Ultimately, even Israeli settlers living in the West Bank don’t live under Israeli law, they live under military law, said Montell. But, these military orders mirror Israeli laws, while the military orders for Palestinians are often very different.
Montell said that the occupation was sometimes prioritised over standing up to anti-Semitism. For example, when Hungarian Jews and the Israeli ambassador to Hungary criticised Hungarian Prime Minister Viktor Orbán for anti-Semitism, the ambassador was recalled because Prime Minister Netanyahu preferred Orbán’s support for Israel’s policies.
After the Pittsburgh massacre, when Israel Education Minister Naftali Bennett was told by anti-Semitism watchdog the Anti-Defamation League that anti-Semitism was rising because of white nationalism in the US, Bennett said anti-Semitism was stronger in the Boycott, Divestment, Sanctions (BDS) movement.

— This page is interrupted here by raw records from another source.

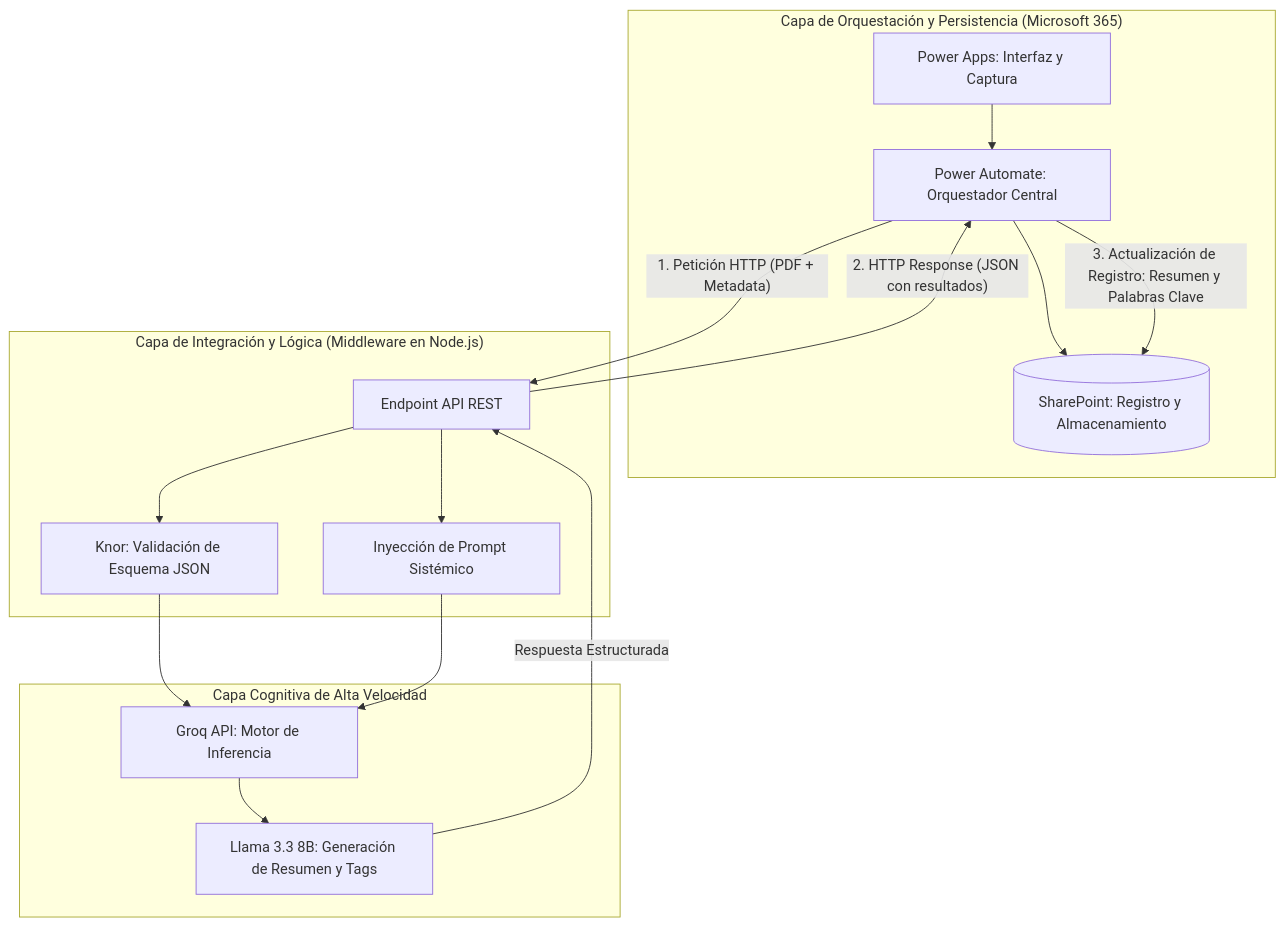
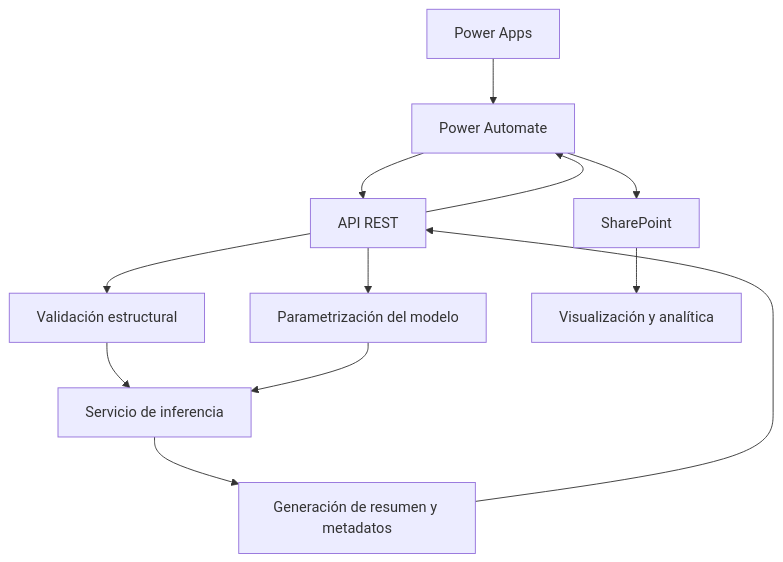
The diagram in Proyecto-IA-Anonimizado2/README.md (AsuntosAcademicos18/ProyectoGAPP2), drawn with Mermaid before and after one commit. The commit also changed other lines of this file, not shown here.

````diff
--- a/Proyecto-IA-Anonimizado2/README.md
+++ b/Proyecto-IA-Anonimizado2/README.md
@@ -16,25 +60,24 @@
 ```mermaid
 graph TD
-    subgraph "Capa de Orquestación y Persistencia (Microsoft 365)"
-    A[Power Apps: Interfaz y Captura] --> B[Power Automate: Orquestador Central]
-    B --> H[(SharePoint: Registro y Almacenamiento)]
-    end
 
-    B -- "1. Petición HTTP (PDF + Metadata)" --> C
+A[Power Apps]
+--> B[Power Automate]
 
-    subgraph "Capa de Integración y Lógica (Middleware en Node.js)"
-    C[Endpoint API REST] --> D[Knor: Validación de Esquema JSON]
-    C --> E[Inyección de Prompt Sistémico]
-    end
+B --> C[API REST]
 
-    subgraph "Capa Cognitiva de Alta Velocidad"
-    D --> F[Groq API: Motor de Inferencia]
-    E --> F
-    F --> G[Llama 3.3 8B: Generación de Resumen y Tags]
-    end
+C --> D[Validación estructural]
+C --> E[Parametrización del modelo]
 
-    G -- "Respuesta Estructurada" --> C
-    C -- "2. HTTP Response (JSON con resultados)" --> B
-    B -- "3. Actualización de Registro: Resumen y Palabras Clave" --> H
+D --> F[Servicio de inferencia]
+E --> F
 
+F --> G[Generación de resumen y metadatos]
+
+G --> C
+
+C --> B
+
+B --> H[SharePoint]
+
+H --> I[Visualización y analítica]
 ```
````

In both of these cases, attention was driven away from real anti-Semitism to protect Israel’s continued occupation.
Montell understands that the South African Jewish community is wary of even imagining the possibility of questioning the occupation. She knows that the BDS movement here is hard-line, extreme, and often anti-Semitic. She understands that our government has historic links to the Palestinians, and is considering downgrading our embassy in Tel Aviv. She gets that we have a fear of Hamas ruling in the West Bank, or being called “self-hating” if we criticise Israel. But she maintains that as Jews, it’s our duty to be brave, and demand that Israel negotiates a way to end the occupation of the West Bank.
If South African Jews want to see change, she said, we should engage with Israeli representatives on the issue whenever possible. This is especially important because ending occupation isn’t high on the agenda of parties in the upcoming Israeli elections. We also need to connect with other Jews around the world who want this to happen. Lastly, she recommends that we engage the South African government to push for a resolution. If we want to tell our children one day that we opposed occupation, we need to start now. “Ethically, there is no alternative,” she said.